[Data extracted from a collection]
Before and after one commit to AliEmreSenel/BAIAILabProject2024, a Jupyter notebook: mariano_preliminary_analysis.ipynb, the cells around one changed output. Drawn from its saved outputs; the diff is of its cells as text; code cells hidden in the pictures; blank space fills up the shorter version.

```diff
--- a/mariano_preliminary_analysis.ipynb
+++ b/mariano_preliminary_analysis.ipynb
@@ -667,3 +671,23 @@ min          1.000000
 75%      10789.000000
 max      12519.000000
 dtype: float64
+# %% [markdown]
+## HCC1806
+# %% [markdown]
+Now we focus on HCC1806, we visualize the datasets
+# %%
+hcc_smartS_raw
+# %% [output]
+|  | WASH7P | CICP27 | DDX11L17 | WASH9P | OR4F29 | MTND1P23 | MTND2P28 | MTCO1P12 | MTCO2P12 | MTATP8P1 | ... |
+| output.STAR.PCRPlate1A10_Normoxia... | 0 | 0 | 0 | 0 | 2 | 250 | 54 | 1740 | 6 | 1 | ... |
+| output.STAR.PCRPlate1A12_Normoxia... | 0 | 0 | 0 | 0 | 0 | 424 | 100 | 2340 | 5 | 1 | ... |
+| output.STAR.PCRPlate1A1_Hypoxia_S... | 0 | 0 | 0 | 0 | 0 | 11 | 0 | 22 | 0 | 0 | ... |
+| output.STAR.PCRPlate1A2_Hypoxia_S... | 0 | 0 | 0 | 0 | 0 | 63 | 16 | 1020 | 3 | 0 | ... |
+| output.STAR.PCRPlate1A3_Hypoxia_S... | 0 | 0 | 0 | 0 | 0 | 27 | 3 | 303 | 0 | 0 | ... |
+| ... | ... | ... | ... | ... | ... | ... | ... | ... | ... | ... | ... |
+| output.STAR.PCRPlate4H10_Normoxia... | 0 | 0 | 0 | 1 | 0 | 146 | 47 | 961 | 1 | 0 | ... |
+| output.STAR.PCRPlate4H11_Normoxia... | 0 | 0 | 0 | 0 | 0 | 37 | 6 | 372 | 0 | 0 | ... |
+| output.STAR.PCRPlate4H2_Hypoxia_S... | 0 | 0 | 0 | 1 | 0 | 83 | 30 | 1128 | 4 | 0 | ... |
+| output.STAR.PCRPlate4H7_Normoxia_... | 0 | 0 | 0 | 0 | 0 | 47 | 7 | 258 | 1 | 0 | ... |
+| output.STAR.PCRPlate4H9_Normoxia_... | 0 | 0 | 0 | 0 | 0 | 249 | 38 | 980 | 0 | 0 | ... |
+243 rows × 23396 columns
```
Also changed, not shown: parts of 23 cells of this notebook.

_Required action_
Every record needs to be written out again, exactly as it was given.

_Written solution_
Before and after one commit to AliEmreSenel/BAIAILabProject2024, a Jupyter notebook: mariano_preliminary_analysis.ipynb, the cells around one changed output. Drawn from its saved outputs; the diff is of its cells as text; code cells hidden in the pictures; blank space fills up the shorter version.

```diff
--- a/mariano_preliminary_analysis.ipynb
+++ b/mariano_preliminary_analysis.ipynb
@@ -667,3 +671,23 @@ min          1.000000
 75%      10789.000000
 max      12519.000000
 dtype: float64
+# %% [markdown]
+## HCC1806
+# %% [markdown]
+Now we focus on HCC1806, we visualize the datasets
+# %%
+hcc_smartS_raw
+# %% [output]
+|  | WASH7P | CICP27 | DDX11L17 | WASH9P | OR4F29 | MTND1P23 | MTND2P28 | MTCO1P12 | MTCO2P12 | MTATP8P1 | ... |
+| output.STAR.PCRPlate1A10_Normoxia... | 0 | 0 | 0 | 0 | 2 | 250 | 54 | 1740 | 6 | 1 | ... |
+| output.STAR.PCRPlate1A12_Normoxia... | 0 | 0 | 0 | 0 | 0 | 424 | 100 | 2340 | 5 | 1 | ... |
+| output.STAR.PCRPlate1A1_Hypoxia_S... | 0 | 0 | 0 | 0 | 0 | 11 | 0 | 22 | 0 | 0 | ... |
+| output.STAR.PCRPlate1A2_Hypoxia_S... | 0 | 0 | 0 | 0 | 0 | 63 | 16 | 1020 | 3 | 0 | ... |
+| output.STAR.PCRPlate1A3_Hypoxia_S... | 0 | 0 | 0 | 0 | 0 | 27 | 3 | 303 | 0 | 0 | ... |
+| ... | ... | ... | ... | ... | ... | ... | ... | ... | ... | ... | ... |
+| output.STAR.PCRPlate4H10_Normoxia... | 0 | 0 | 0 | 1 | 0 | 146 | 47 | 961 | 1 | 0 | ... |
+| output.STAR.PCRPlate4H11_Normoxia... | 0 | 0 | 0 | 0 | 0 | 37 | 6 | 372 | 0 | 0 | ... |
+| output.STAR.PCRPlate4H2_Hypoxia_S... | 0 | 0 | 0 | 1 | 0 | 83 | 30 | 1128 | 4 | 0 | ... |
+| output.STAR.PCRPlate4H7_Normoxia_... | 0 | 0 | 0 | 0 | 0 | 47 | 7 | 258 | 1 | 0 | ... |
+| output.STAR.PCRPlate4H9_Normoxia_... | 0 | 0 | 0 | 0 | 0 | 249 | 38 | 980 | 0 | 0 | ... |
+243 rows × 23396 columns
```
Also changed, not shown: parts of 23 cells of this notebook.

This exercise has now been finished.